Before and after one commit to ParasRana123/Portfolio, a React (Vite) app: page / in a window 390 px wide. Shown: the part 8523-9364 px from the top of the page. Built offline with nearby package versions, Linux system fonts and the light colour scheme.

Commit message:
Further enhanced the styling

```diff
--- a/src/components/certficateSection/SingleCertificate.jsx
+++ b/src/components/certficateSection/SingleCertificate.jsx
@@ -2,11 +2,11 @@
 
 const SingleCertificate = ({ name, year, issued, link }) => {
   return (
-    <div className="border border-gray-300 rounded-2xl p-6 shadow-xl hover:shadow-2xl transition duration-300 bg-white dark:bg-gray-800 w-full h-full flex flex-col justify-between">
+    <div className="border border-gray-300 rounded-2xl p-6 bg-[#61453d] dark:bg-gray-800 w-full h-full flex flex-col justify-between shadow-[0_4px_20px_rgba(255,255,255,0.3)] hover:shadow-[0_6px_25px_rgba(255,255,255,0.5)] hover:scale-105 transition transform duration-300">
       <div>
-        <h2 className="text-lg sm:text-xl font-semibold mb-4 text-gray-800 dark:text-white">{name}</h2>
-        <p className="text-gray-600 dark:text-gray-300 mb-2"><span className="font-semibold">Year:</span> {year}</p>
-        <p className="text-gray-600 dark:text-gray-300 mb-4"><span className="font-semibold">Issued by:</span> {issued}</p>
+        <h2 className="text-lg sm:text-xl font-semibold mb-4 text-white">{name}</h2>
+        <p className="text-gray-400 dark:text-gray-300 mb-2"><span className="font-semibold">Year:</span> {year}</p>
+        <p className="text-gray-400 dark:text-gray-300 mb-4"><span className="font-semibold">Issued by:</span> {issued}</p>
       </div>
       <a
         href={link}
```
======
§ **Task to complete**: Give the data again in full, keeping every line as it was.

§ **Completed exercise**:
Before and after one commit to ParasRana123/Portfolio, a React (Vite) app: page / in a window 390 px wide. Shown: the part 8523-9364 px from the top of the page. Built offline with nearby package versions, Linux system fonts and the light colour scheme.

Commit message:
Further enhanced the styling

```diff
--- a/src/components/certficateSection/SingleCertificate.jsx
+++ b/src/components/certficateSection/SingleCertificate.jsx
@@ -2,11 +2,11 @@
 
 const SingleCertificate = ({ name, year, issued, link }) => {
   return (
-    <div className="border border-gray-300 rounded-2xl p-6 shadow-xl hover:shadow-2xl transition duration-300 bg-white dark:bg-gray-800 w-full h-full flex flex-col justify-between">
+    <div className="border border-gray-300 rounded-2xl p-6 bg-[#61453d] dark:bg-gray-800 w-full h-full flex flex-col justify-between shadow-[0_4px_20px_rgba(255,255,255,0.3)] hover:shadow-[0_6px_25px_rgba(255,255,255,0.5)] hover:scale-105 transition transform duration-300">
       <div>
-        <h2 className="text-lg sm:text-xl font-semibold mb-4 text-gray-800 dark:text-white">{name}</h2>
-        <p className="text-gray-600 dark:text-gray-300 mb-2"><span className="font-semibold">Year:</span> {year}</p>
-        <p className="text-gray-600 dark:text-gray-300 mb-4"><span className="font-semibold">Issued by:</span> {issued}</p>
+        <h2 className="text-lg sm:text-xl font-semibold mb-4 text-white">{name}</h2>
+        <p className="text-gray-400 dark:text-gray-300 mb-2"><span className="font-semibold">Year:</span> {year}</p>
+        <p className="text-gray-400 dark:text-gray-300 mb-4"><span className="font-semibold">Issued by:</span> {issued}</p>
       </div>
       <a
         href={link}
```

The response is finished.